In this tutorial, let’s learn how we can find the median in R. Median is defined as the measurement of central tendency in the data. In simpler terms, you may call it the ‘middle’ value.

The process includes grouping or ordering the values and then finding the middle number among them. If you encounter multiple middle values, you can take the average or ‘mean’ of those values**.**

## Median – Merits and Demerits

**Merits:**

- It is very easy to calculate the median. In some simple cases, you can find the median just by analyzing the values.
- Median has real use in open-ended data distributions. Because the median gives more importance to the position of the number than its value.
- One of the major advantages of the median is that it is not affected by the outliers present in the data.

**Outliers:** Outliers are described as the extreme values, which are different from the rest of the values in the data.

**Ex: **The retirement age values are – (52,53,54,54,55,56,57,58,79)

Here, 79 is an extreme value and it is different from the rest of the values or data. It will affect the mean and mode drastically.
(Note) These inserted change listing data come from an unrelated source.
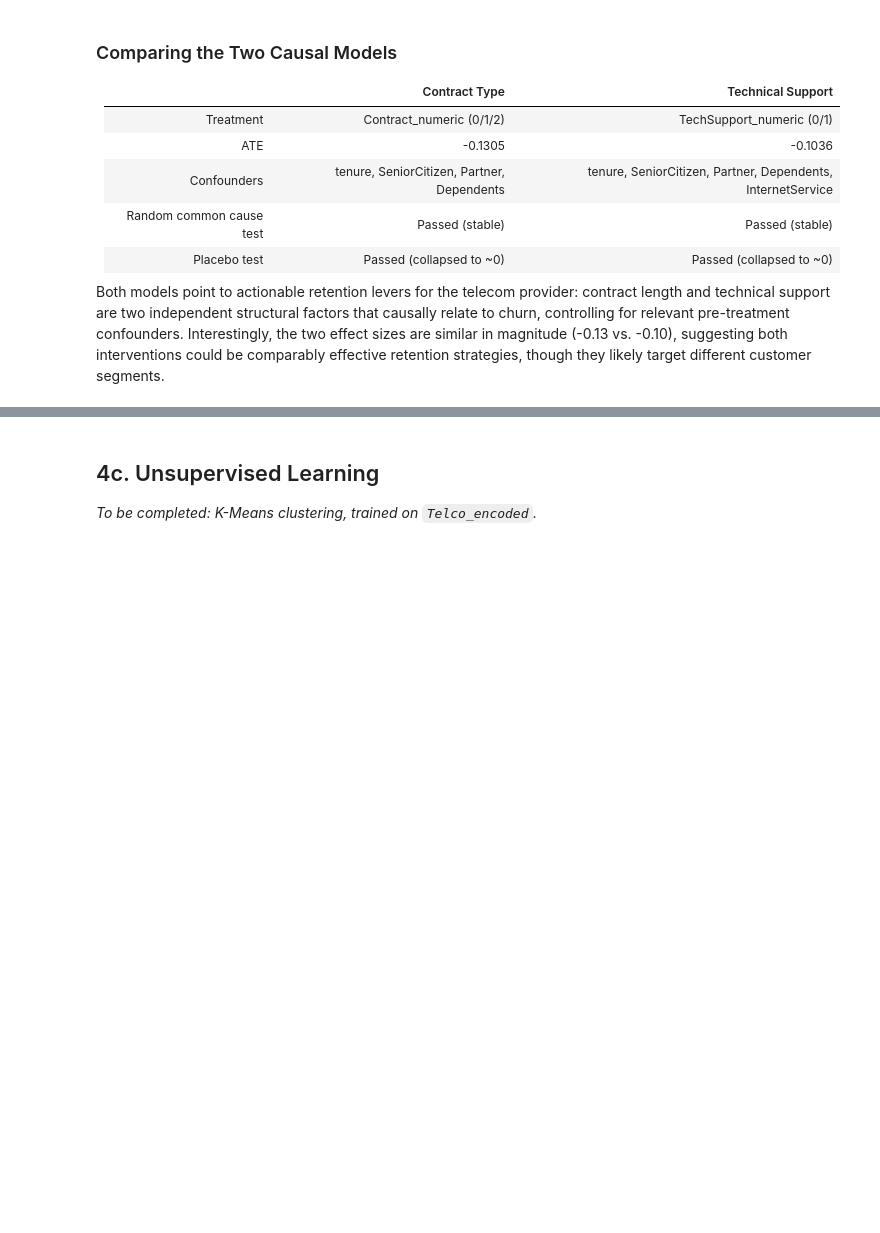
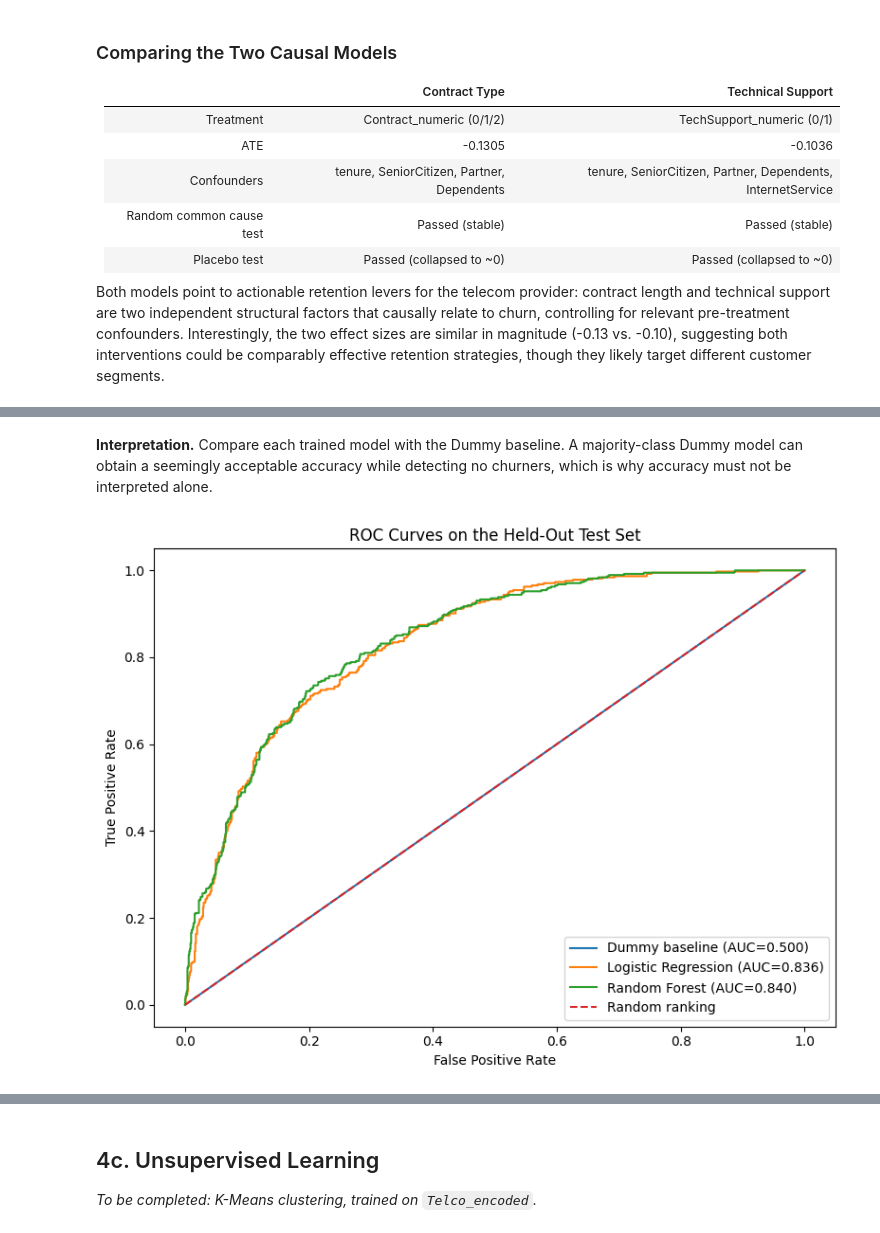
Before and after one commit to RahimiLili/CustomerChurn, a Jupyter notebook: notebooks/mission.ipynb, the cells around one changed output, grey strips where cells are left out. Cells and saved outputs as stored; diff of their text form; code cells hidden in the pictures; blank space fills up the shorter version.

```diff
--- a/notebooks/mission.ipynb
+++ b/notebooks/mission.ipynb
@@ -683,0 +1076,26 @@ See https://pandas.pydata.org/docs/user_guide/migration-3-strings.html#string-mi
+# %% [markdown]
+**Interpretation.** Compare each trained model with the Dummy baseline. A majority-class Dummy model can obtain a seemingly acceptable accuracy while detecting no churners, which is why accuracy must not be interpreted alone.
+# %%
+plt.figure(figsize=(8, 6))
+
+for model_name, probabilities in test_probabilities.items():
+    false_positive_rate, true_positive_rate, _ = roc_curve(
+        y_test,
+        probabilities,
+    )
+    model_auc = results_table.loc[model_name, "ROC-AUC"]
+    plt.plot(
+        false_positive_rate,
+        true_positive_rate,
+        label=f"{model_name} (AUC={model_auc:.3f})",
+    )
+
+plt.plot([0, 1], [0, 1], linestyle="--", label="Random ranking")
+plt.xlabel("False Positive Rate")
+plt.ylabel("True Positive Rate")
+plt.title("ROC Curves on the Held-Out Test Set")
+plt.legend()
+plt.tight_layout()
+plt.show()
+# %% [output]
+[figure, added]
```
Also changed, not shown: parts of 44 cells of this notebook.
But Median will not be affected as it deals with position rather than the value.

**Demerits:**

- Median will not look for the accurate value as it will not utilize the entire data.
- Median is not capable of further statistical or mathematical operations.

## Finding the median of the given values

In this section, we will create a list of values and try to find the median of those values.

1 2 3 4 5 6 7 8 9 |
#creates a list x <- c(45,76,56,87,65,45,34,56,78,98,87,65,34,48,76) #displays the values show(x) ---> 45 76 56 87 65 45 34 56 78 98 87 65 34 48 76 #calculates the median of the values in the list 'x' median(x) |

**Output: 65**

You may wonder how 65 can be a middle value. Well, the median() function first groups or order the values in ascending or descending order, then it will calculate the middle or central value.

**Note: **If one or more values are found to be central values, then the **average of them will be considered as the median**.

## Finding the median of the ‘Electricity consumption data of the countries’.

In this section, we import the CSV file which includes the data of **‘Electricity/energy consumption’ **across the above-mentioned countries – India, Romania, USA, and Jamaica in the year 2019.

Execute the below code to find the median of the **‘Voltage’ **consumed by these countries in 2019.

**Note:** View or Download the ‘Energy consumtion’ dataset here

1 2 3 4 5 6 7 8 |
#reads the value present in the file. df <- read.csv("energydata.csv") #displays the values. df #calculates the median of the 'voltage' values. median(df$Voltage) |

**Output: 220** Volts,

**Note:** In this data set, the results showed that the median is 220, i.e. the central tendency of the data is 220 volts.

## Visualizing the Median of the data with the help of the box plot

In R, you can create a box plot to understand the distribution of median as shown in the below plot.

**boxplot:** Boxplots are used in R to understand the distribution of data. R offers the function boxplot() to create the box graph. The **thick line in the plot represents the median. **

## Using Histogram to Understand the Median of the ‘voltage’

In this section, we are going to plot the voltage **distribution with the help of a histogram in Rstudio.**

Execute the below code to plot the histogram, which shows the voltage distribution and the median of the voltage.

1 2 3 4 5 6 7 8 9 10 11 12 |
#reads the value present in the file. df <- read.csv("energydata.csv") #displays the values. df #calculates the median of the 'voltage' values. median(df$Voltage) #plots the histogram hist(df$Voltage, col="orange", xlab='voltage', ylab='frequency', main='Voltage distribution') #adds the median line abline(v=median(df$Voltage), col="black", lwd='3') #adds the legend legend(x='topright', c('median'),col="black", lwd = '3') |

In the above plot, you can see the ‘black’ line, which is actually showing the median. Through the histograms we can easily demonstrate the mean, median, and density curves as well.

## Conclusion

With the help of the **Median()** function, we can understand the central tendency of the data. Median is very easy to find in some cases, where you are able to tell the median value by just inspecting it.

R offers great visualizing functions to understand the hidden data patterns. As shown above, you can easily analyze the median using the **histogram and box plots. **

That’s all for now. Connect with us for more R tutorials. Don’t hesitate to comment below if you have any queries. Happy learning!!!.